Vegetables such as pumpkin and sweet potato are high in fiber and quite filling. They are also quite sweet. Boiling a sweet potato in the morning means that you can tear chunks of it off throughout the day to provide your pit bull with a treat that's tasty, filling, and healthy.
Chewing is a healthy and necessary part of dog behavior. It's in a dog's instinct to chew to clean their teeth and relieve stress. Chew toys are fun but if this chew is tasty, then it's an added benefit.
Bully sticks are a good, single-ingredient alternative to things such as bones that can break off and splinter. The bully stick is a long, 100% real beef stick that can provide hours of stimulation. The bully stick is a good choice for an anxious dog, and many treat companies offer some variety.

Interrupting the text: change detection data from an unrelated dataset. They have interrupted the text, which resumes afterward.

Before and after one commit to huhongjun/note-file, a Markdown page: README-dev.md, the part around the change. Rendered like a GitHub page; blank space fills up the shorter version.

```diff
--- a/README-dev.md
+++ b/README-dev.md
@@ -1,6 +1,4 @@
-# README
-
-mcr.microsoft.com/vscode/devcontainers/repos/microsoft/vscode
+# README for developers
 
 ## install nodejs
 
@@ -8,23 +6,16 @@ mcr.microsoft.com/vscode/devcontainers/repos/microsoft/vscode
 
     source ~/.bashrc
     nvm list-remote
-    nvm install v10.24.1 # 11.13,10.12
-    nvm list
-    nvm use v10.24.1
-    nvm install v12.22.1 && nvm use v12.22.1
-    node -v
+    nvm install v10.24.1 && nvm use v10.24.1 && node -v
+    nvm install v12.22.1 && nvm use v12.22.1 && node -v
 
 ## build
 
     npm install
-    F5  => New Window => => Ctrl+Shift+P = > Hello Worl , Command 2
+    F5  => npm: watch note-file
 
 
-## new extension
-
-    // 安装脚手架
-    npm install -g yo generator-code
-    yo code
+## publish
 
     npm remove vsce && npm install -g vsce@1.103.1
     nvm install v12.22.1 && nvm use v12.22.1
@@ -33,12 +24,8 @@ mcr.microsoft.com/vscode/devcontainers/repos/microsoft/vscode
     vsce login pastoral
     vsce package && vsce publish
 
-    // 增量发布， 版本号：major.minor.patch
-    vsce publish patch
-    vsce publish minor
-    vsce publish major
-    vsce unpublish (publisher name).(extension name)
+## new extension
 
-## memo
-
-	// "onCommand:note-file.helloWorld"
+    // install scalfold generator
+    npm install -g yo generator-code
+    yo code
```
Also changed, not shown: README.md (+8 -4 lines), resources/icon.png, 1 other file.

Other chew treats can include dried fish and animal skins, rawhide, or dried meat. Be careful of dried meat that's made for humans or that has a lot of artificial flavors.
Pit bulls are large dogs, and like all dogs, they love to chew and enjoy tasty treats. However, the best treats are those that are nutritionally balanced and included in your dog’s diet. Take time to make sure you're not giving too many ‘human food’ treats or ones with artificial preservatives.
Some good treats with all-natural ingredients that you can find at home include unseasoned boiled meats, peanut butter, pumpkin and sweet potatoes, fresh or frozen fruits, and proteins such as yogurt, cream, and cottage cheese.
If you are looking for something stimulating, then consider going for a chewy treat such as dried meat or bully sticks. You can also make the process of giving treats more fun by investing in a hollow toy or opting for a lick mat.
Remember, training treats are going to have to be given often, so they should be low-calorie and low-sodium, especially if given to young pups. 
If you are in the middle of training your pit bull, consider Sparkpaw’s no-pull harness collection. We offer a number of harnesses that have large dogs in mind and that can help you to make sure your pit bull is leash-safe and ready…just make sure you have a treat on hand for a job well done.